Washington … Let’s Play Ball

Washington … Let’s Play Ball

Washington Nationals christen new stadium with a 3-2 win over Atlanta Braves.


The Nationals wait for Ryan Zimmerman after the third baseman blasted a game-winning home run.


Nationals Park opened its doors on Sunday night.


Ryan Zimmerman hit a two-out home run in the bottom of the night to give the Nationals a 3-2 win over the Atlanta Braves.


President George Bush threw out the ceremonial first pitch.

It was a storybook ending to a new beginning for the Washington Nationals.

Virginia native Ryan Zimmerman launched a 1-1 pitched into left center with two outs in the bottom of the ninth to give the Nationals a 3-2 win over the Atlanta Braves in front of a capacity crowd of 39,389 on the night that the Nationals christened their new ballpark. Zimmerman’s blast sailed over a portion of the outfield fence with the words, “Welcome Home” written on the green padding.

It was quite a homecoming for the Nationals.

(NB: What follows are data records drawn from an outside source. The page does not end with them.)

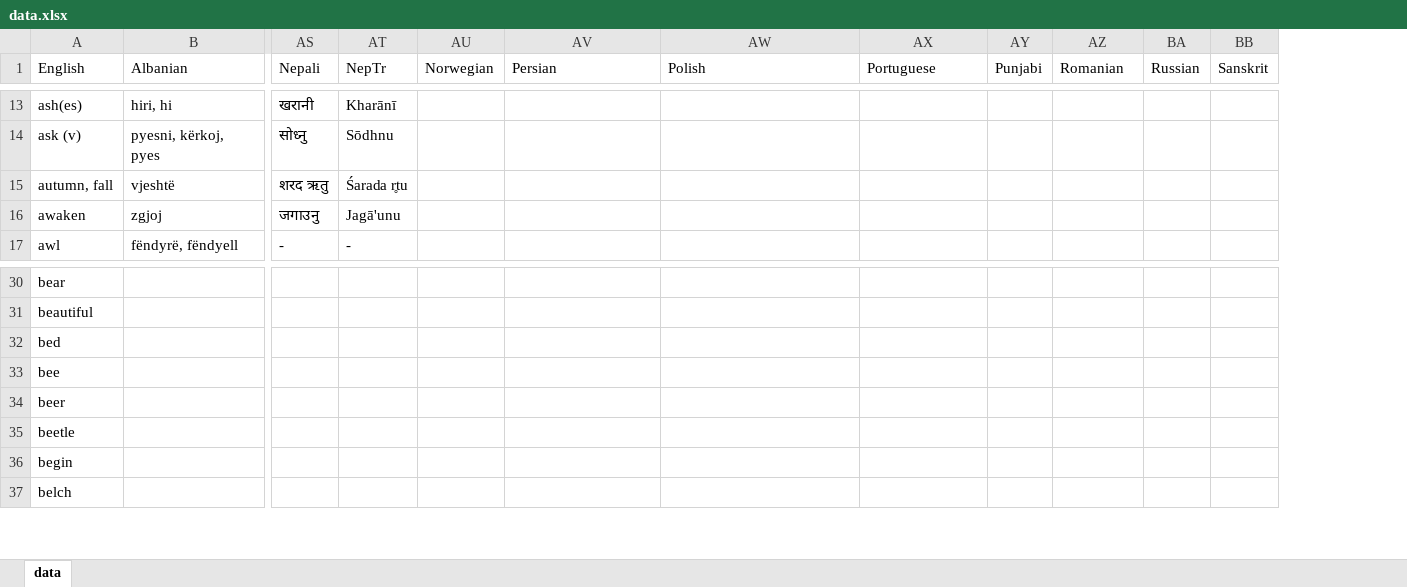
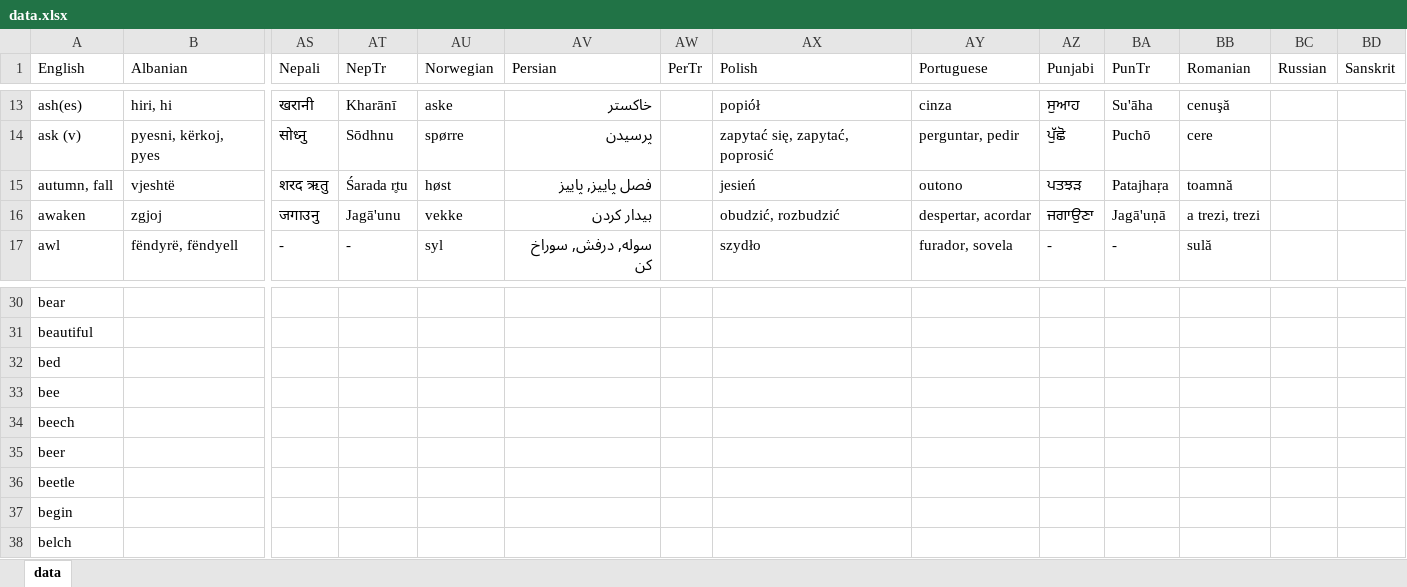
Before and after one commit to damiansp/linguistics, an Excel workbook: historical/data/data.xlsx, sheet data, drawn as a sheet; only a part is shown, gaps mark what is left out; values as stored, in another font and other column widths than the file's, no borders; addresses are those after the commit; rows hold the shown columns only; the diff covers the shown part only; the diff names each change by its address in the sheet, - before the commit and + after, or states it on an @@ line.

Commit message:
a -romanian

```diff
--- a/historical/data/data.xlsx (sheet data)
+++ b/historical/data/data.xlsx (sheet data)
+column AW (PerTr), empty
+column BA (PunTr), rows 13-17: Su'āha | Puchō | Patajhaṛa | Jagā'uṇā | -
-AU13 (Norwegian): (empty)
+AU13 (Norwegian): aske
-AV13 (Persian): (empty)
+AV13 (Persian): خاکستر
-AX13 (Polish): (empty)
+AX13 (Polish): popiół
-AY13 (Portuguese): (empty)
+AY13 (Portuguese): cinza
-AZ13 (Punjabi): (empty)
+AZ13 (Punjabi): ਸੁਆਹ
-BB13 (Romanian): (empty)
+BB13 (Romanian): cenuşă
-AU14 (Norwegian): (empty)
+AU14 (Norwegian): spørre
-AV14 (Persian): (empty)
+AV14 (Persian): پرسیدن
-AX14 (Polish): (empty)
+AX14 (Polish): zapytać się, zapytać, poprosić
-AY14 (Portuguese): (empty)
+AY14 (Portuguese): perguntar, pedir
-AZ14 (Punjabi): (empty)
+AZ14 (Punjabi): ਪੁੱਛੋ
-BB14 (Romanian): (empty)
+BB14 (Romanian): cere
-AU15 (Norwegian): (empty)
+AU15 (Norwegian): høst
-AV15 (Persian): (empty)
+AV15 (Persian): فصل پاييز, پاییز
-AX15 (Polish): (empty)
+AX15 (Polish): jesień
-AY15 (Portuguese): (empty)
+AY15 (Portuguese): outono
-AZ15 (Punjabi): (empty)
+AZ15 (Punjabi): ਪਤਝੜ
-BB15 (Romanian): (empty)
+BB15 (Romanian): toamnă
-AU16 (Norwegian): (empty)
+AU16 (Norwegian): vekke
-AV16 (Persian): (empty)
+AV16 (Persian): بیدار کردن
-AX16 (Polish): (empty)
+AX16 (Polish): obudzić, rozbudzić
-AY16 (Portuguese): (empty)
+AY16 (Portuguese): despertar, acordar
-AZ16 (Punjabi): (empty)
+AZ16 (Punjabi): ਜਗਾਉਣਾ
-BB16 (Romanian): (empty)
+BB16 (Romanian): a trezi, trezi
-AU17 (Norwegian): (empty)
+AU17 (Norwegian): syl
-AV17 (Persian): (empty)
+AV17 (Persian): سوله, درفش, سوراخ کن
-AX17 (Polish): (empty)
+AX17 (Polish): szydło
-AY17 (Portuguese): (empty)
+AY17 (Portuguese): furador, sovela
-AZ17 (Punjabi): (empty)
+AZ17 (Punjabi): -
-BB17 (Romanian): (empty)
+BB17 (Romanian): sulă
+row 34: beech
```
Also changed, not shown: 67 edited cells elsewhere in this sheet.
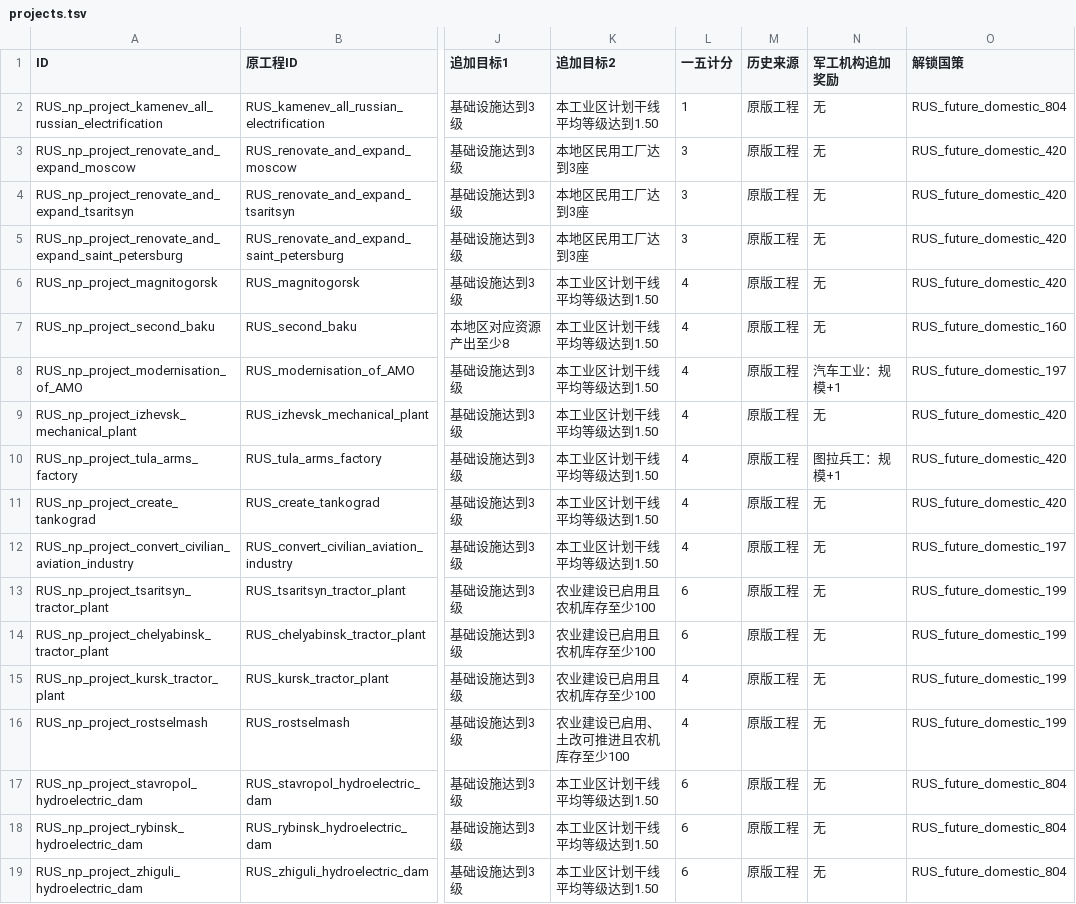
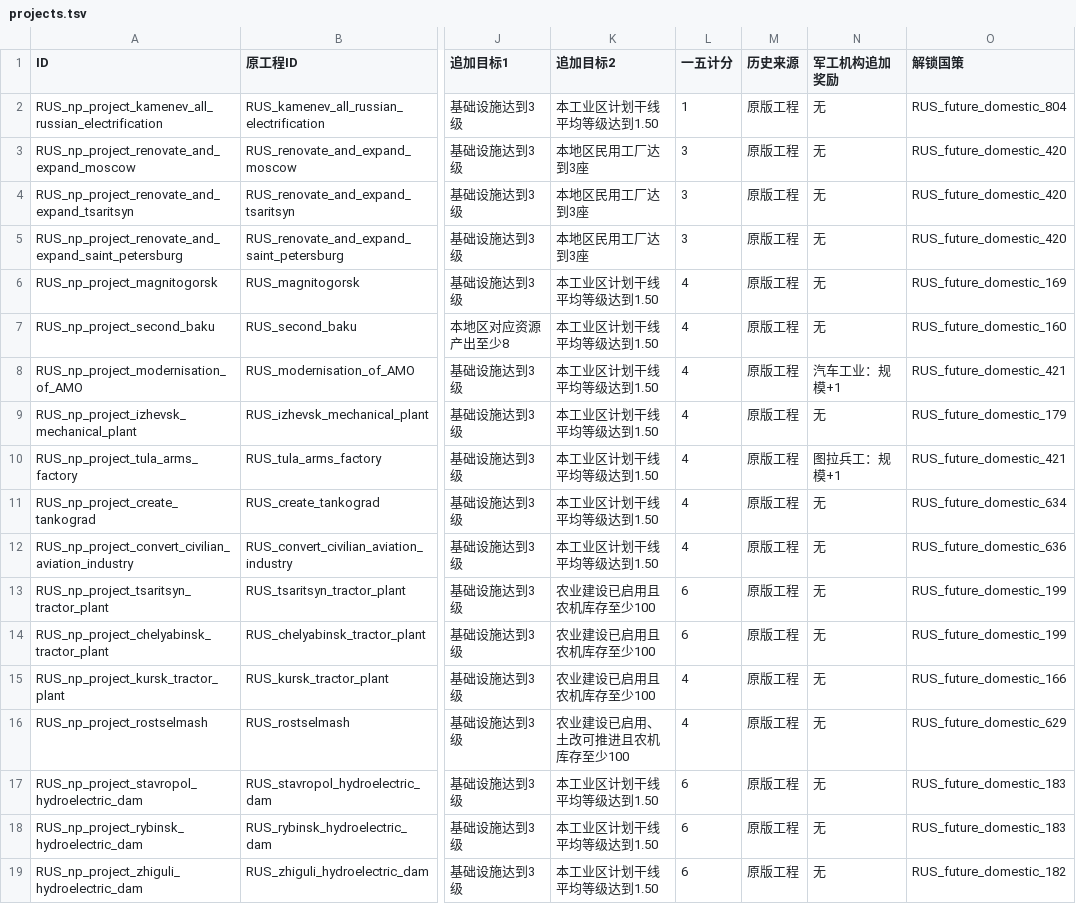
Before and after one commit to zxxzvxv85-dot/kr-stalin-adapted-test, a TSV file: tools/design/national_plan_20261104/projects.tsv, drawn as a sheet; only a part is shown, gaps mark what is left out; the diff covers the shown part only; the diff names each change by its address in the sheet, - before the commit and + after, or states it on an @@ line.

```diff
--- a/tools/design/national_plan_20261104/projects.tsv
+++ b/tools/design/national_plan_20261104/projects.tsv
-O6 (解锁国策): RUS_future_domestic_420
+O6 (解锁国策): RUS_future_domestic_169
-O8 (解锁国策): RUS_future_domestic_197
+O8 (解锁国策): RUS_future_domestic_421
-O9 (解锁国策): RUS_future_domestic_420
+O9 (解锁国策): RUS_future_domestic_179
-O10 (解锁国策): RUS_future_domestic_420
+O10 (解锁国策): RUS_future_domestic_421
-O11 (解锁国策): RUS_future_domestic_420
+O11 (解锁国策): RUS_future_domestic_634
-O12 (解锁国策): RUS_future_domestic_197
+O12 (解锁国策): RUS_future_domestic_636
-O15 (解锁国策): RUS_future_domestic_199
+O15 (解锁国策): RUS_future_domestic_166
-O16 (解锁国策): RUS_future_domestic_199
+O16 (解锁国策): RUS_future_domestic_629
-O17:O18 (解锁国策): RUS_future_domestic_804
+O17:O18 (解锁国策): RUS_future_domestic_183
-O19 (解锁国策): RUS_future_domestic_804
+O19 (解锁国策): RUS_future_domestic_182
```
Also changed, not shown: 34 edited cells elsewhere in this file, 8 other files.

“I couldn’t have written the script any better,” said Nationals manager Manny Acta. “It was a very exciting day and it was a great way to win it with the right guy up. The franchise player came through in the first game in our new stadium.”

Nationals Park, the new $600 million home of the Nationals, sits along the Anacostia River in D.C., with the Washington Monument and U.S. Capital building accenting the skyline.

“When I use the word ‘cathedral’, I only do that when a park deserves it. This is a cathedral,” said Major League Baseball Commissioner Bud Selig, who attended the game. “There are some days where it is not exactly fun being the commissioner of baseball and then there are days like this that are rewarding, satisfying and makes you proud.”

The pregame ceremonies included a video, played on National Park’s 102-foot, high-definition scoreboard, which offered fans a look at the long history that the Nation’s pastime has in the Nation’s Capital, showing footage of the Washington Senators, which played in MLB from 1901-1971 at Griffith Stadium, and later Robert F. Kennedy Memorial Stadium.

President George W. Bush threw out the ceremonial first pitch to Acta, another Washington baseball tradition, for the first time since 2005, when the Nationals organization moved to D.C.

The Sunday night game was MLB’s domestic season opener and the 10th time that D.C. has kicked off the baseball season. The last time Washington hosted MLB’s domestic season opener was 1966, when the Washington Senators fell to Cleveland, 5-2.